* _Work task_: The full set of lines below has to be duplicated exactly, with no picture kept.

[Dataset entries]

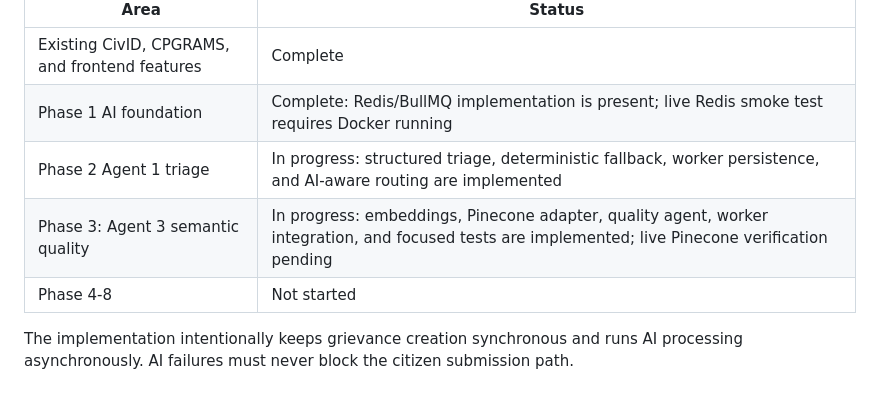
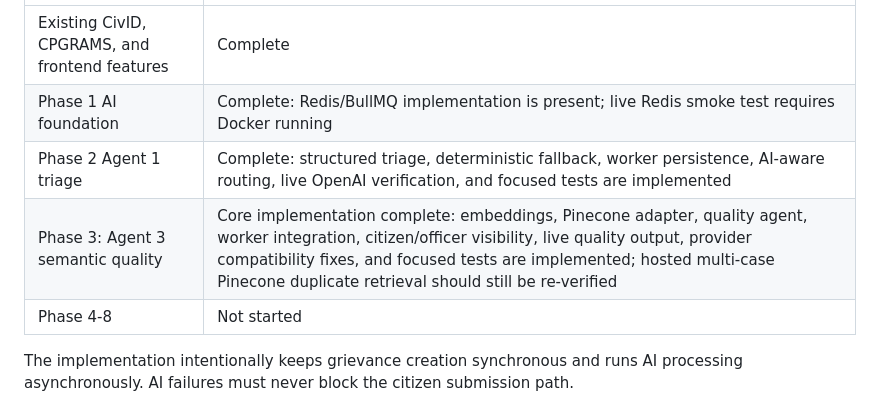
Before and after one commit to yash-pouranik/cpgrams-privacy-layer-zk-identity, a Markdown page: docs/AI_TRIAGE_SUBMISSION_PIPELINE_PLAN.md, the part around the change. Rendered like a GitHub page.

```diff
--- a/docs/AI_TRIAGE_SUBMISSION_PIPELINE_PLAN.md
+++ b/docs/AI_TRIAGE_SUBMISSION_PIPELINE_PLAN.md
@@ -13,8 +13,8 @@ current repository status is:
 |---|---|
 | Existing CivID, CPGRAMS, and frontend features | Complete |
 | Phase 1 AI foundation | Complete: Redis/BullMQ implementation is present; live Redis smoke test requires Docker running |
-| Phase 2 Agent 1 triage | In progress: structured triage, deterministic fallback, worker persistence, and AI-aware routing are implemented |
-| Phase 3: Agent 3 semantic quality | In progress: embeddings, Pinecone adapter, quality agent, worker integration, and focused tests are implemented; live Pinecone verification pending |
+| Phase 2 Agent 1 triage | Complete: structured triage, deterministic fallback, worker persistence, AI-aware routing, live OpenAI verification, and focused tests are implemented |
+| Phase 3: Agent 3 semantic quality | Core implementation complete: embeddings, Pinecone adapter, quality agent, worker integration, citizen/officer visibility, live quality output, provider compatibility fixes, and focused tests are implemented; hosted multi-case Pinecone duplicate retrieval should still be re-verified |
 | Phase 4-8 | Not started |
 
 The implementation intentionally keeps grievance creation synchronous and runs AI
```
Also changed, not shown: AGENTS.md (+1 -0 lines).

* _Response below_:
Before and after one commit to yash-pouranik/cpgrams-privacy-layer-zk-identity, a Markdown page: docs/AI_TRIAGE_SUBMISSION_PIPELINE_PLAN.md, the part around the change. Rendered like a GitHub page.

```diff
--- a/docs/AI_TRIAGE_SUBMISSION_PIPELINE_PLAN.md
+++ b/docs/AI_TRIAGE_SUBMISSION_PIPELINE_PLAN.md
@@ -13,8 +13,8 @@ current repository status is:
 |---|---|
 | Existing CivID, CPGRAMS, and frontend features | Complete |
 | Phase 1 AI foundation | Complete: Redis/BullMQ implementation is present; live Redis smoke test requires Docker running |
-| Phase 2 Agent 1 triage | In progress: structured triage, deterministic fallback, worker persistence, and AI-aware routing are implemented |
-| Phase 3: Agent 3 semantic quality | In progress: embeddings, Pinecone adapter, quality agent, worker integration, and focused tests are implemented; live Pinecone verification pending |
+| Phase 2 Agent 1 triage | Complete: structured triage, deterministic fallback, worker persistence, AI-aware routing, live OpenAI verification, and focused tests are implemented |
+| Phase 3: Agent 3 semantic quality | Core implementation complete: embeddings, Pinecone adapter, quality agent, worker integration, citizen/officer visibility, live quality output, provider compatibility fixes, and focused tests are implemented; hosted multi-case Pinecone duplicate retrieval should still be re-verified |
 | Phase 4-8 | Not started |
 
 The implementation intentionally keeps grievance creation synchronous and runs AI
```
Also changed, not shown: AGENTS.md (+1 -0 lines).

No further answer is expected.